“Thomas Sauvin says he is not an artist. He is a editor, curator, collector and archivist. Since 2005, he has rescued over half a million photographic negatives that were on their way to being destroyed. Through the whole of his archive he has created an unedited portrait of a transforming post socialist China.”

(via INTERVIEW: Thomas Sauvin - “ASX Interviews Thomas Sauvin” (2013) « ASX | AMERICAN SUBURB X | Photography & CultureASX | AMERICAN SUBURB X | Photography & Culture)


Chinese Family Memories, Recycled

When Thomas Sauvin shows his work to friends in Beijing who don’t study photography, they are often surprised, and a bit confused, by the pictures he collects. To them, they are familiar — and boring.

“Sometimes people don’t expect this from photography,” he said. “They want to travel from photography. They want to see things they’ve never seen. They want to see things with a new angle.”

That is not what Mr. Sauvin is seeking. He is working on “Silvermine,” a project that looks at hundreds of thousands of negatives, mostly personal and family photos, that have been rescued from Beijing’s trash. From so many different lives, he sees the same story time and again.

He sees his work as a counterpoint to the usual – and often negative – coverage about China in the foreign press and on Chinese social media.

“It starts with birth, it ends with death,” he said of the collection. “It talks a bit about love.

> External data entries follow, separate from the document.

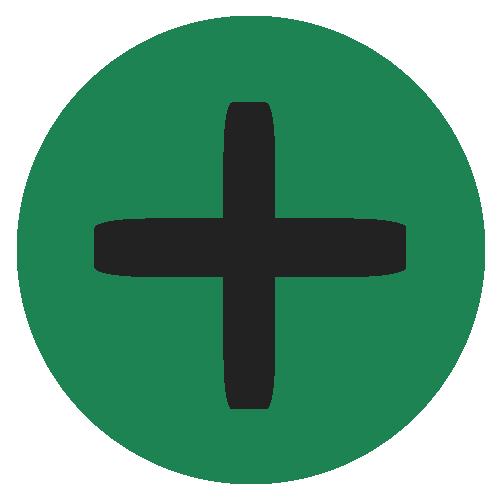
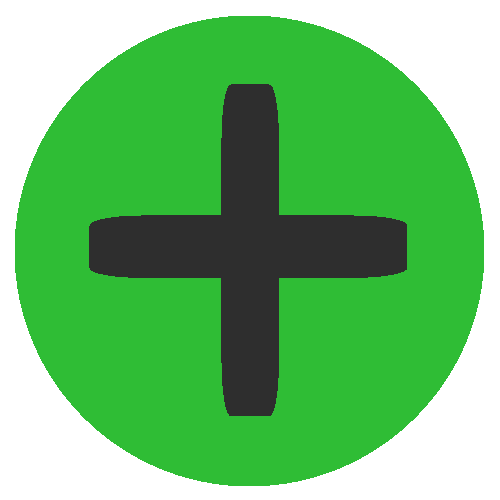
more colour change

diff --git a/app/LooseTheLeftovers_Frontend/src/common/global_styles.tsx b/app/LooseTheLeftovers_Frontend/src/common/global_styles.tsx
@@ -9,7 +9,7 @@ export const global = {
 
   //darkmode
   // primary: '#2CAF55',
-  primary: '#2CBD51',
+  primary: '#2FC956',
   purple: '#251D3A',
   //purple: '#2E0C22',
   secondary: '#FFFFFF', //white
@@ -40,15 +40,10 @@ export const global = {
 
   //post color [original, lighter, even lighter]
   post_color: {
-    // expiry_short: ['#6B142D', '#BB3D60', '#E97D8A'],
-    //expiry_mid: ['#251D3A', '#624E95', '#DFBDE1'],
-    //expiry_long: ['#0F5A44', '#1D8352', '#73E485'],
+    expiry_short: ['#2e2e2e', '#E0495A', '#E07581'],
 
-    expiry_short: ['#2e2e2e', '#E05A73', '#E996A9'],
-    //expiry_short: ['#2e2e2e', '#F96F58', '#FF9685'],
-    expiry_mid: ['#2e2e2e', '#FFB027', '#FFC8AA'], //yellow
-    //expiry_long: ['#2e2e2e', '#BB3D60', '#E97D8A'],
-    // expiry_mid: ['#2e2e2e', '#624E95', '#DFBDE1'],
-    expiry_long: ['#2e2e2e', '#1D8352', '#A6E4AF'],
+    expiry_mid: ['#2e2e2e', '#FFB72E', '#FFC8AA'], //yellow
+
+    expiry_long: ['#2e2e2e', '#2FBD35', '#A6E4AF'],
   },
 };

People go to the beach. People travel. They take blurry pictures, their negatives eventually get damaged. They are at home with posters of Marilyn Monroe. They have their photo shot with their refrigerator.”

It’s about life.